Theory aside — the best source for the actual data I found to be:

2. How does one merge the raw data pieces together?

The data on the above site was released in tiled segments — so multiple requests are required to build up one whole state, and one also ends up with extra noise of nearby states.

One way to merge pieces together to cover a whole state is using gdalwarp. Here’s a small script that can do the job:

https://gist.github.com/philipn/1148693

Here is another way — using gdal_merge:

/opt/local/share/examples/py27-gdal/scripts/gdal_merge.py srtm_12_04.tif srtm_12_05.tif srtm_12_06.tif srtm_13_05.tif srtm_13_06.tif srtm_14_06.tif -o big.tif

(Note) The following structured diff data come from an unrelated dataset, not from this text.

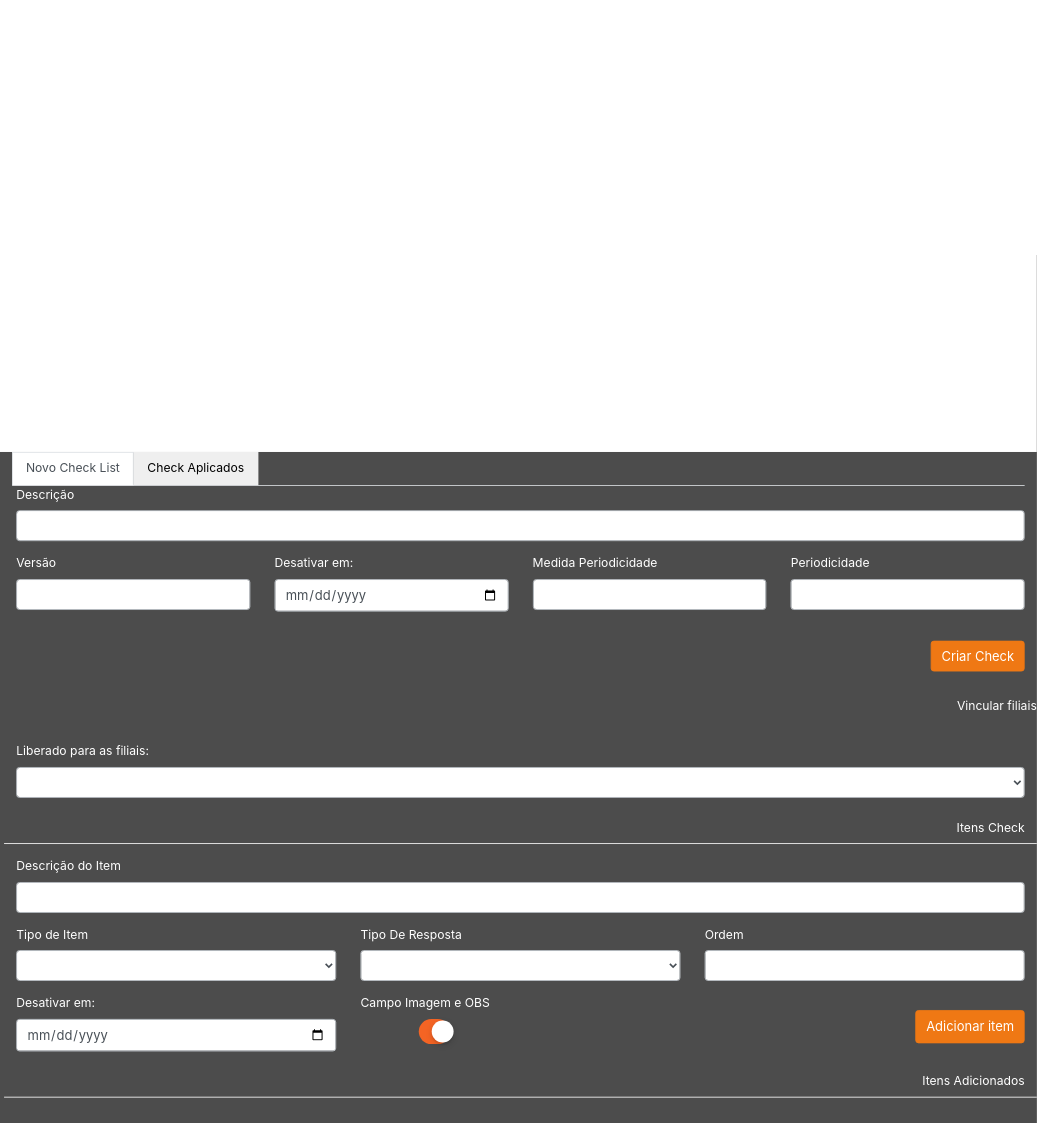
Repository: Conlog-SA/portal_operacional
Page: apps/safety_layout_checklist_app/templates/safety_layout_checklist_app/form_cad_layout_checklist.html
An editor plug-in stored every save of this project. The page is shown before and after the next save, followed by the edit.
The browser window is 1280 px wide. The pictures show the whole page, at 81% of full size.
The template is drawn by Django 3.2. The application's start-up code is not run. Other server files are loaded and not shown. The template is opened directly, without the code that normally fills it, so the values that code supplies are empty.

Above is the page before, as saved 2023-11-17 09:03:00.

### apps/safety_layout_checklist_app/templates/safety_layout_checklist_app/form_cad_layout_checklist.html
{% load static %}

{% block link_static_css %}
    <link rel="stylesheet" href="{% static 'css/cores.css' %}" />
    <link rel="stylesheet" href="{% static 'css/toggle_switch.css' %}" />
    <link rel="stylesheet" href="{% static 'css/loader.css' %}" />
    <link rel="stylesheet" href="{% static 'css/seguranca_safety_app/seguranca_safety.css' %}" />
    <link rel="stylesheet" href="{% static 'libs/bootstrap_4/css/bootstrap.min.css' %}" />

{% endblock %}

<div class="d-flex flex-column h-100 align-items-center justify-content-start text-white w-95" style="margin-right: 0px; width:100%;">
   <div class="mt-3 d-flex align-items-end justify-content-between div_Titulo" style="padding-bottom:15px;">
       <div class="d-flex align-items-center justify-content-center">
            <i class="fa-solid fa-truck-fast" style="font-size:50px; margin-left:0px; margin-right:15px; color:#cf6a15;"></i>
           <h1 class="titlePadraoMenu" style="margin-left:0px;">Safety</h1>
       </div>
       <img class="logo_cabecalho" src="{% static 'icons/logo-branca.png' %}" >
   </div>
    <div class="containerApp w-95">
        <div class="form-group form_div_check w-100" >
            <div class="col-md-12 w-100 h-100">
                <nav>
                    <div class="nav nav-tabs" id="myTab" role="tablist">
                      <button class="nav-link active tabs-nav" id="a_tab_new_check" data-bs-toggle="tab"
                         data-bs-target="#div_tab_new_check"  type="button" role="tab"
                         aria-controls="div_tab_new_check"
                         aria-selected="true" style="border-radius:0px 0px 0 0; font-size:15px">
                         Novo Check List
                         <i class="fa-solid fa-filter" style="color: #f46424;"></i>
                      </button>
                      <button class="nav-link tabs-nav" id="a_tab_check_criados" data-bs-toggle="tab"
                         data-bs-target="#div_check_criados" type="button" role="tab"
                         aria-controls="div_check_criados"
                         aria-selected="false" style="border-radius:0px 0px 0 0; font-size:15px" >
                         Check Aplicados
                        <i class="fa-solid fa-pen-to-square" style="color: #f46424"></i>
                      </button>
                    </div>
                </nav>
                <div class="tab-content" style="border-radius:0 0 10px 10px; font-size:15px">
                    <div class="tab-pane active" id="div_tab_new_check" role="tabpanel" aria-labelledby="a_tab_new_check" style="padding-left:5px;">
                        <form id="form_new_check_list" name="form_nem_check_list">
                          <div class="row">
                             <div class="form-group col-sm-12">
                               <label for="descricao_new_check"> Descrição </label>
                               <input type="text" class="form-control" id="descricao_new_check">
                             </div>
                             <div class="form-group col-sm-3">
                               <label for="versao_new_check">Versão</label>
                               <input type="text" class="form-control" id="versao_new_check">
                             </div>
                             <div class="form-group col-sm-3">
                               <label for="desativar_new_check_date">Desativar em:</label>
                               <input type="date" class="form-control" id="desativar_new_check_date">
                             </div>
                             <div class="form-group col-sm-3">
                               <label for="medida_periodicidade_new_check">Medida Periodicidade</label>
                               <input type="text" class="form-control" id="medida_periodicidade_new_check">
                             </div>
                             <div class="form-group col-sm-3">
                              <label for="periodicidade_new_check">Periodicidade</label>
                              <input type="text" class="form-control" id="periodicidade_new_check">
                            </div>
                             <div class="form-group col-sm-12 w-15 d-flex justify-content-end" style="margin-top:10px; margin-botton:10px">
                                <button type="button" class="btn btn-primary btn-form btn-cadastro" id="btn_new_check"
                                 name="btn_new_check" style="margin-top:10px; margin-botton:10px">
                                 <i class="fa-solid fa-folder-plus"></i>
                                  Criar Check </button>
                             </div>
                             <div class="d-flex justify-content-between align-items-between mt-3 w-100">
                                <i class="fa-solid fa-code-compare" style="color:#ef7814;"></i>Vincular filiais
                             </div>
                             <div class="d-flex justify-content-between align-items-between w-100">
                              <hr class="hr_title">
                             </div>
                             <div class="form-group col-sm-12 d-flex align-items-start" style="margin-bottom:0px;">
                                 <label>Liberado para as filiais:</label>
                              </div>
                             <div class="form-group col-sm-12">
                                <select class="selectpicker form-control"
                                        id="liberado_filiais" name="liberado_filiais" placeholder="Liberado Filiais" required>
                                </select>
                             </div>
                             <div class="form-group col-sm-12 d-flex justify-content-end divider" style="margin-top:10px">
                                <label>Itens Check</label>
                             </div>
                              <div class="form-group col-sm-12">
                                   <label for="descricao_item_check"> Descrição do Item</label>
                                   <input type="text" class="form-control" id="descricao_item_check">
                             </div>
                             <div class="form-group col-sm-4">
                                   <label for="select_tipo_item">Tipo de Item</label>
                                   <select class="selectpicker form-control"
                                           id="select_tipo_item" name="select_tipo_item" placeholder="Tipo de Item" required>
                                   </select>
                             </div>
                             <div class="form-group col-sm-4">
                                <label for="select_tipo_resposta">Tipo De Resposta</label>
                                <select class="selectpicker form-control"
                                        id="select_tipo_resposta" name="select_tipo_resposta"
                                        placeholder="Tipo de Resposta" required>
                                </select>
                              </div>
                              <div class="form-group col-sm-4">
                                <label for="input_ordem_check">Ordem</label>
                                <input type="text" class="form-control" id="input_ordem_check">
                              </div>
                              <div class="form-group col-sm-4">
                                <label for="desativar_item_date">Desativar em:</label>
                                <input type="date" class="form-control" id="desativar_item_date">
                              </div>
                              <div class="form-group col-sm-2 check-box">
                                  <div class="label">
                                    <label for="obs_imagem_check_box"> Campo Imagem e OBS</label>
                                  </div>
                                  <div class="container" style="padding-right: 72px; padding-left: 72px;">
                                      <input type="checkbox" checked="checked" class="checkbox" name="obs_imagem_check_box" id="obs_imagem_check_box" style="width:10px; height:10px;">
                                      <label class="switch" for="obs_imagem_check_box">
                                      <span class="slider"></span>
                                        </label>
                                  </div>
                              </div>
                              <div class="form-group  col-md-6 w-15 d-flex justify-content-end" style="margin-top:10px; margin-botton:10px;">
                                <button type="button" class="btn btn-primary btn-form btn-cadastro" id="btn_new_item"
                                name="btn_new_item" style="margin-bottom: 10px;margin-top: 10px;">
                                <i class="fa-solid fa-file-circle-plus"></i>
                                Adicionar item</button>
                             </div>
                             <div class="form-group col-sm-12 d-flex justify-content-end divider">
                              <label>Itens Adicionados</label>
                           </div>
                          </div>
                        </form>
                    </div>
                    <div class="tab-pane" id="div_check_criados" role="tabpanel" aria-labelledby="a_tab_check_criados">
                       <form id="form_check_aplicados" name="form_check_aplicados" method="POST" style="margin-left:10px; margin-right:10px;">
                          <div class="row">
                              <div class="col md-5">
                                  <label for="filial_check_aplicado">Filial</label>
                                  <select class="selectpicker form-control" id="filial_check_aplicado" name="filial_check_aplicado">
                                  </select>
                              </div>
                          </div>
                       </form>
                    </div>
                </div>
            </div>
        </div>
    </div>
</div>


<script src="https://code.jquery.com/jquery-3.6.0.min.js"></script>
<script src="{% static 'libs/bootstrap_4/js/bootstrap.min.js' %}"></script>

### static/css/cores.css
:root{
    --cor_bg_login: rgba(24, 27, 30, 0.90);
    --cor_cinza_escuro: #515457;
    --cor_cinza_claro: #9fa3a7;
    --cor_cinza_claro2: #d0d0d0;
    --cor_branco: #e6e4e4;
    --cor_bg_solido: #181b1e;
    --cor_bg_solido_claro:#343537;
    --cor_bg_cinza_escuro: rgba(33,37,41,0.9) !important;
    --cor_bg_cinza_escuro_cabecalho: rgba(33,37,41,0.7) !important;
    --cor_bg_modais_body: #DCDCDC;

    --cor_empresa: #f46424;
    --cor_empresa_hover: #df5b23;
    --cor_empresa_active: #b24110;

    --bs-accordion-btn-focus-box-shadow_custom: 0 0 0 0.25rem rgba(244, 100, 36, 0.25);

    --bs-accordion-btn-active-icon_custom:url('');

    --cor_card_chamado_hover: #ccccce;
    --cor_card_chamado_active: #999999;
    --cor_chamado_emergencial: #b30f04;
    --cor_branco: #fff;
    /* --cor_branco_escuro: #969393; */
    --cor_card_a_atender: #e3f8f5;
    --cor_card_atendendo: #e1ffe4;;
    --cor_card_em_espera: #fdf9c6;
}

### static/css/toggle_switch.css
/* Remove this container when use*/
.component-title {
    width: 100%;
    position: absolute;
    z-index: 999;
    top: 30px;
    left: 0;
    padding: 0;
    margin: 0;
    font-size: 1rem;
    font-weight: 700;
    color: #888;
    text-align: center;
  }

  /* The switch - the box around the slider */
  .container {
    width: 77px;
    height: 31px;
    position: relative;
  }

  /* Hide default HTML checkbox */
  .checkbox {
    opacity: 0;
    width: 0;
    height: 0;
    position: absolute;
  }

  .switch {
    width: 100%;
    height: 100%;
    display: block;
    background-color: #e9e9eb;
    border-radius: 16px;
    cursor: pointer;
    transition: all 0.2s ease-out;
  }

  /* The slider */
  .slider {
    width: 27px;
    height: 27px;
    position: absolute;
    left: calc(50% - 27px/2 - 10px);
    top: calc(50% - 27px/2);
    border-radius: 50%;
    background: #FFFFFF;
    box-shadow: 0px 3px 8px rgba(0, 0, 0, 0.15), 0px 3px 1px rgba(0, 0, 0, 0.06);
    transition: all 0.2s ease-out;
    cursor: pointer;
  }

  .checkbox:checked + .switch {
    background-color: #f46424;
  }

  .checkbox:checked + .switch .slider {
    left: calc(50% - 27px/2 + 10px);
    top: calc(50% - 27px/2);
  }

  .cursor-pointer{
    cursor: pointer;
  }

### static/css/loader.css
.loader {
  /* display: flex; */
  margin-left: 1.5rem;
  align-items: center;
  /* width: 50px;
  height: 50px; */
  position: relative;
  display: none;
}

.loader:before {
  align-items: center;
  display: flex;
  content: "";
    position: absolute;
    top: -10px;
    left: -10px;
    right: -10px;
    bottom: -10px;
    border-radius: 50%;
    /* width: 50px;
    height: 50px; */
  }

  .loader-inner {
    display: flex;
    justify-content: center;
    align-items: center;
    position: relative;
  }

  .loader-block {
    display: inline-block;
    width: 10px;
    height: 10px;
    margin: 2px;
    background-color: #f46424;
    box-shadow: 0 0 20px #f46424;
    animation: loader_562 1.2s cubic-bezier(0.5, 0, 0.5, 1) infinite;
  }

  .loader-block:nth-child(1) {
    animation-delay: 0.1s;
  }

  .loader-block:nth-child(2) {
    animation-delay: 0.2s;
  }

  .loader-block:nth-child(3) {
    animation-delay: 0.3s;
  }

  .loader-block:nth-child(4) {
    animation-delay: 0.4s;
  }

  .loader-block:nth-child(5) {
    animation-delay: 0.5s;
  }

  .loader-block:nth-child(6) {
    animation-delay: 0.6s;
  }

  .loader-block:nth-child(7) {
    animation-delay: 0.7s;
  }

  .loader-block:nth-child(8) {
    animation-delay: 0.8s;
  }

  @keyframes loader_562 {
    0% {
      transform: scale(1);
      box-shadow: 0 0 20px rgba(255, 255, 255, 0.5);
    }

    20% {
      transform: scale(1, 2.5);
      box-shadow: 0 0 50px rgba(255, 255, 255, 0.7);
    }

    40% {
      transform: scale(1);
      box-shadow: 0 0 20px rgba(255, 255, 255, 0.5);
    }
  }

### static/css/seguranca_safety_app/seguranca_safety.css
.containerApp {
    background: rgba(0, 0, 0, 0.7); /* Cor preta com 50% de opacidade */
    color: white; /* Cor do texto, por exemplo, branco */
}

label[for="liberado_filiais"] {
    text-align: left !important; /* Tente usar !important para forçar a aplicação do estilo */
}

.divider {
    border-bottom: 1px solid #ffffff; /* Adicione a cor e largura desejadas para a linha */
    margin-top: 10px;
  }

.btn-cadastro{
    background-color: #ef7814 !important;
    border-color: #ef7814 !important;

}

Loaded but not shown: static/libs/bootstrap_4/css/bootstrap.min.css (library); static/libs/bootstrap_4/js/bootstrap.min.js (library)

After the next save:
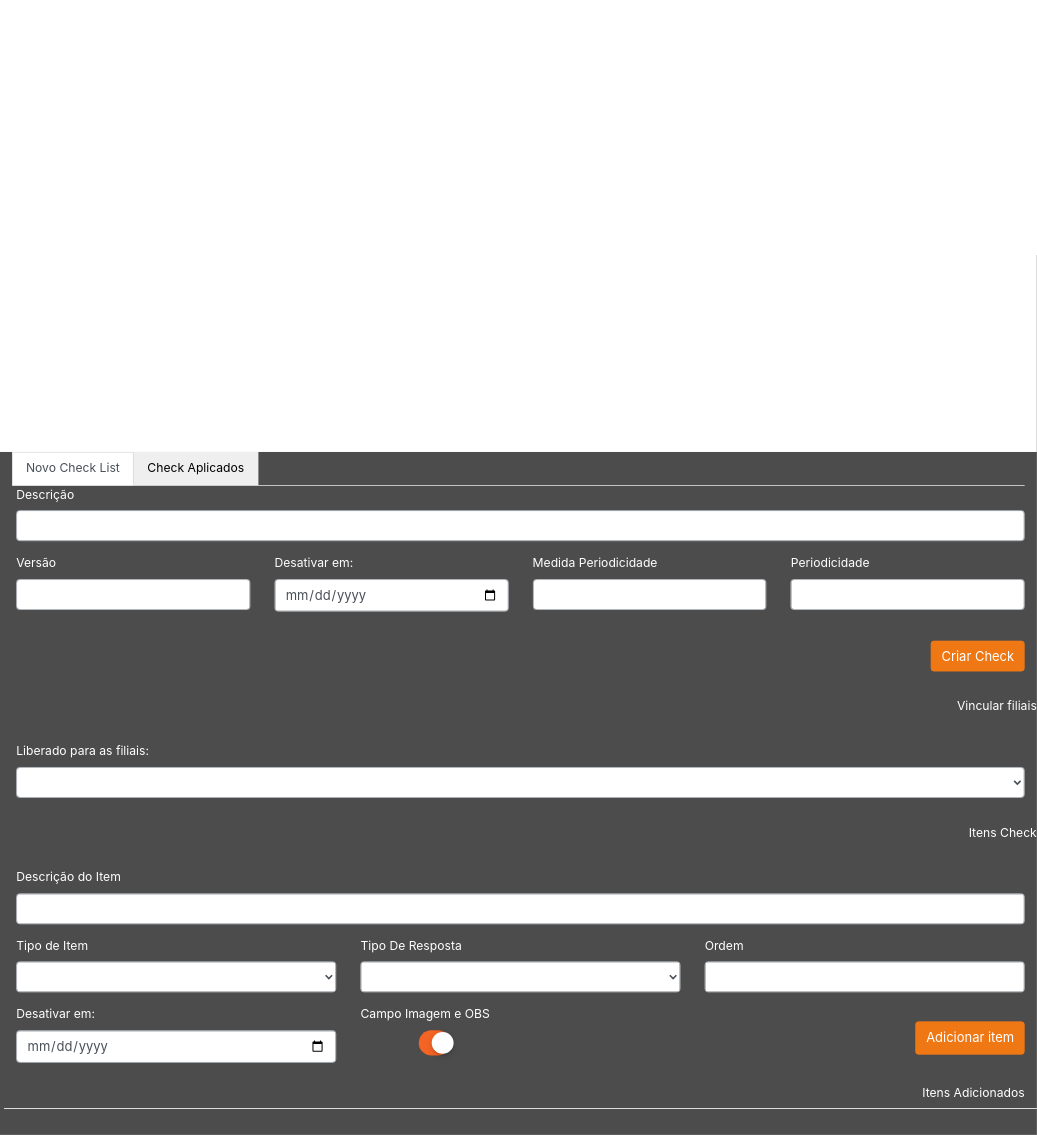
Saved 5 min 28 s later.
--- a/apps/safety_layout_checklist_app/templates/safety_layout_checklist_app/form_cad_layout_checklist.html
+++ b/apps/safety_layout_checklist_app/templates/safety_layout_checklist_app/form_cad_layout_checklist.html
@@ -82,8 +82,11 @@
                                         id="liberado_filiais" name="liberado_filiais" placeholder="Liberado Filiais" required>
                                 </select>
                              </div>
-                             <div class="form-group col-sm-12 d-flex justify-content-end divider" style="margin-top:10px">
-                                <label>Itens Check</label>
+                             <div class="d-flex justify-content-between align-items-between mt-3 w-100">
+                              <i class="fa-solid fa-bars" style="color:#ef7814;"></i>Itens Check
+                             </div>
+                             <div class="d-flex justify-content-between align-items-between w-100">
+                              <hr class="hr_title">
                              </div>
                               <div class="form-group col-sm-12">
                                    <label for="descricao_item_check"> Descrição do Item</label>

3. How does one cut away and clutter that is not inside a state boundary?

This took a bit more research — there were several suggestions about how to clip away the extraneous data from other states:

http://gis.stackexchange.com/questions/45053/gdalwarp-cutline-along-with-shapefile

I also found some useful shape file outlines that you can use to cut an image against in order to get only a single state:

https://www.census.gov/geo/maps-data/data/cbf/cbf_state.html

Here is how a shape file can cut a tiff:

gdalwarp -cutline test.shp -crop_to_cutline -dstalpha big.tif clipped.tif

As well these images are going to be fairly large. Here is how to lower their resolution:

http://gis.stackexchange.com/questions/1755/how-to-resample-a-batch-of-rasters-using-ogr-gdal

gdalwarp -ts 1600 0 -r cubic -co “TFW=YES” srtm_12_05.tif test.tif

4. Converting to some kind of 3d format such as OBJ.

There are many tools to convert SRTM / TIFF files to OBJ such as:

https://github.com/perliedman/terrain-obj

I found actually that I preferred to use Blender3D:

http://johnflower.org/tutorial/make-mountains-blender-height-maps

The reason for this was that I massaged the state quite a bit — getting it to look the way I wanted, stretching the perceived elevation. I found that magnifying the vertical elevation by 10x or so helped convey the data better to the average user. I also found that there was still a bit of remaining noise — spikes and holes — which were easy to remove with Blender. I also ran a smoothing pass, removed unused vertices and decimated the geometry. At the top of this page is a photograph of the final result. Here’s a link to a rotatable 3d model using 3js of the same file:

http://makerlab.com/california/

Good luck!

SFO Hacker Dad Artist Canuck @mozilla formerly at @parcinc @meedan @makerlab